The Coastal Star

Editor's Note: The biggest local news is the topic we avoid

Politics, Zika, pythons, hurricanes. Welcome to Florida.
    You know what I mean. You watch TV news and read the headlines. It’s all people want to talk about.
    Maybe we should be talking instead about an average of 13 overdose calls each day. Yes, 13. Each day.
    That’s the number the Delray Beach police officer shared with us as we watched a young man carried out of a building in the 700 block of Atlantic Avenue on a recent evening. It was the third drug overdose call the officer had responded to on his shift that day.
    “Welcome to Delray Beach,” he said.
    The young man was good as dead when officers found him in a building nestled between bustling restaurants. He is alive now, thanks to Delray’s first responders and the availability of the antidote Narcan. Let’s hope the young man with multiple tattoos and a brand new backpack will find his way toward recovery.
    In the meantime, the opioid abuse crisis in South County continues. Consider this:
    • In the first seven months of 2016, Boca Raton Fire Rescue administered Narcan 77 times. The highest number of overdose calls came in July, with 18.
    • In Boynton Beach, police responded during the same time frame to 189 overdoses, with 15 deaths. In July they responded to 37 overdoses, possibly an all-time high for the city.
    • In Delray Beach the numbers were 372 overdoses, 35 deaths. ODs were at an all-time high in July, with 66 reported (seven resulted in death).
    Delray Beach Fire Chief Neal de Jesus told the City Commission Aug. 16 that his department has used 1,000 doses of Narcan in the last eight months.
    The number of overdose deaths in our backyard far outweighs the threat of Zika-carrying mosquitoes, pythons, tropical weather or any politician. This is the crisis we should be talking about.
    If you think this doesn’t impact you, think again. More and more of your tax dollars are being allocated to respond to these drug-related calls. The cost is growing.
    If your life has not yet been touched by this crisis, you may ask what you can do. Here are a few suggestions:
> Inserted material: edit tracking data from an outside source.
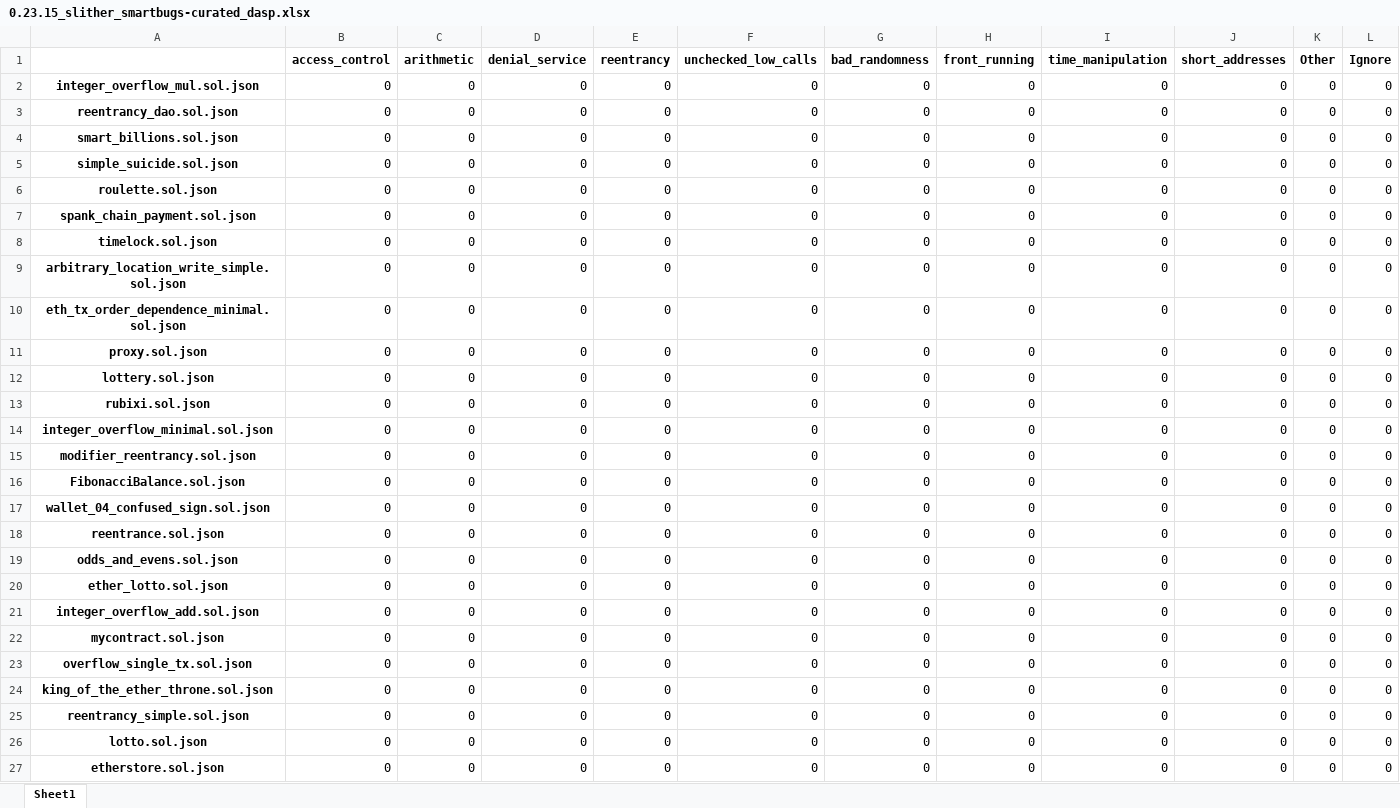
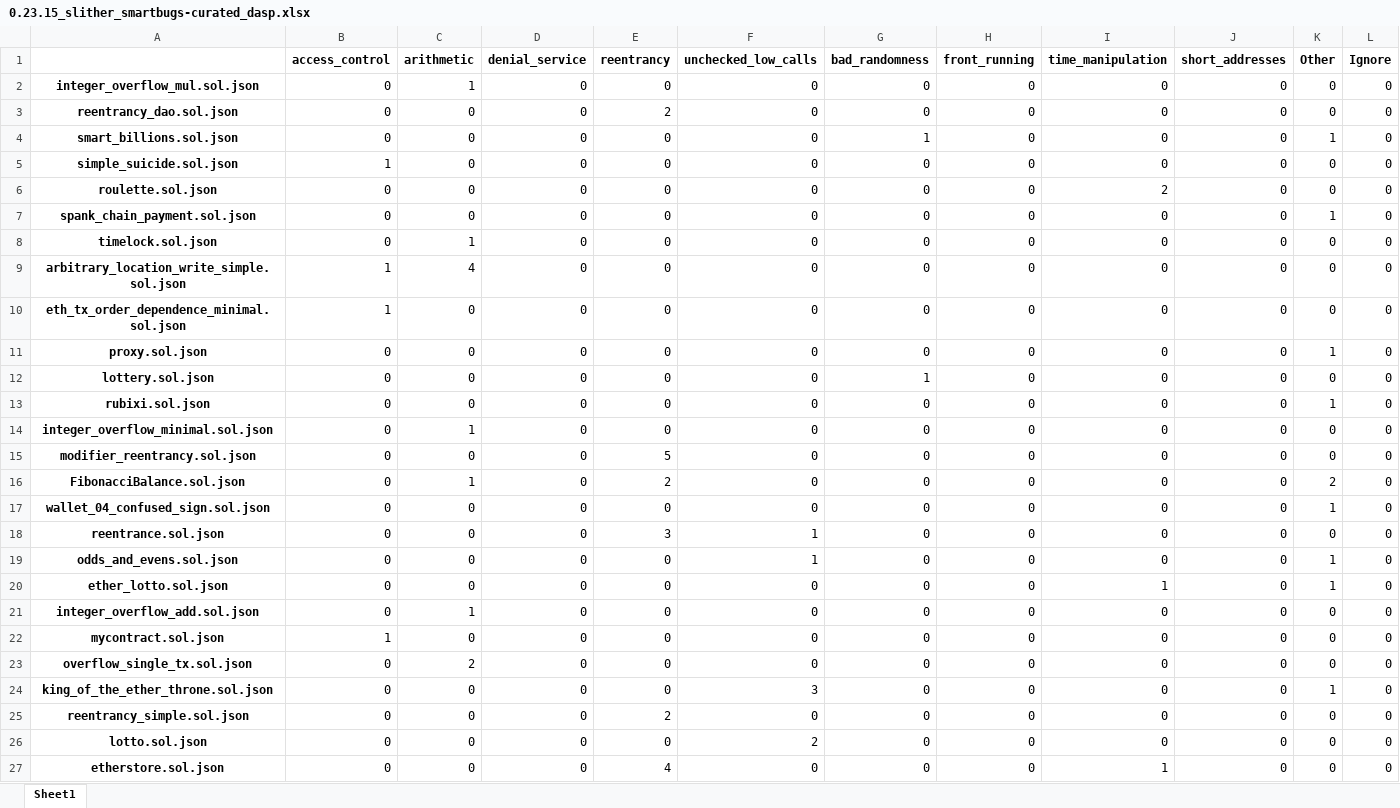
Before and after one commit to drinith/analysis_mestrado, an Excel workbook: mythril/0.23.15_smartbugs-curated/0.23.15_slither_smartbugs-curated_dasp.xlsx, sheet Sheet1, drawn as a sheet; only a part is shown; values as stored, in another font and other column widths than the file's, no borders; the diff covers the shown part only; the diff names each change by its address in the sheet, - before the commit and + after, or states it on an @@ line.

```diff
--- a/mythril/0.23.15_smartbugs-curated/0.23.15_slither_smartbugs-curated_dasp.xlsx (sheet Sheet1)
+++ b/mythril/0.23.15_smartbugs-curated/0.23.15_slither_smartbugs-curated_dasp.xlsx (sheet Sheet1)
-C2 (arithmetic): 0
+C2 (arithmetic): 1
-E3 (reentrancy): 0
+E3 (reentrancy): 2
-G4 (bad_randomness): 0
+G4 (bad_randomness): 1
-K4 (Other): 0
+K4 (Other): 1
-B5 (access_control): 0
+B5 (access_control): 1
-I6 (time_manipulation): 0
+I6 (time_manipulation): 2
-K7 (Other): 0
+K7 (Other): 1
-C8 (arithmetic): 0
+C8 (arithmetic): 1
-B9:B10 (access_control): 0
+B9:B10 (access_control): 1
-C9 (arithmetic): 0
+C9 (arithmetic): 4
-K11 (Other): 0
+K11 (Other): 1
-G12 (bad_randomness): 0
+G12 (bad_randomness): 1
-K13 (Other): 0
+K13 (Other): 1
-C14 (arithmetic): 0
+C14 (arithmetic): 1
-E15 (reentrancy): 0
+E15 (reentrancy): 5
-C16 (arithmetic): 0
+C16 (arithmetic): 1
-E16 (reentrancy): 0
+E16 (reentrancy): 2
-K16 (Other): 0
+K16 (Other): 2
-K17 (Other): 0
+K17 (Other): 1
-E18 (reentrancy): 0
+E18 (reentrancy): 3
-F18:F19 (unchecked_low_calls): 0
+F18:F19 (unchecked_low_calls): 1
-K19:K20 (Other): 0
+K19:K20 (Other): 1
-I20 (time_manipulation): 0
+I20 (time_manipulation): 1
-C21 (arithmetic): 0
+C21 (arithmetic): 1
-B22 (access_control): 0
+B22 (access_control): 1
-C23 (arithmetic): 0
+C23 (arithmetic): 2
-F24 (unchecked_low_calls): 0
+F24 (unchecked_low_calls): 3
-K24 (Other): 0
+K24 (Other): 1
-E25 (reentrancy): 0
+E25 (reentrancy): 2
-F26 (unchecked_low_calls): 0
+F26 (unchecked_low_calls): 2
-E27 (reentrancy): 0
+E27 (reentrancy): 4
-I27 (time_manipulation): 0
+I27 (time_manipulation): 1
```
Also changed, not shown: 23 edited cells elsewhere in this sheet, mythril/0.23.15_smartbugs-curated/0.23.15_slither_smartbugs-curated_dasp_soma.xlsx, mythril/0.23.15_smartbugs-curated/acurado.xlsx, 8 other files.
    Talk with your city leaders and first responders about what they need to do their jobs. Help them out.
    Contact local mental health agencies and ask how you can assist their efforts. They, too, are on the front lines with drug addiction.
    Keep elected officials talking about the crisis. Hold their feet to the fire. Support the ones looking for solutions and walk away from the ones who shift public discussion to their own agendas. You have a vote. Make it work.
    Report sober home and treatment center abuses. If you see something, say something. Use the State Attorney’s sober home task force hotline: 844-324-5463.
    And let me be frank. If you enjoy relaxing with any number of legal, or illegal, substances, you may be contributing to the problem. The more mainstream recreational use of opioids becomes, the more difficult the addiction crisis becomes. It’s a market share issue.
    Even if your occasional marijuana supplier is your cousin’s best friend, you may still be contributing to an illegal drug trade that keeps more ruthless dealers working our streets.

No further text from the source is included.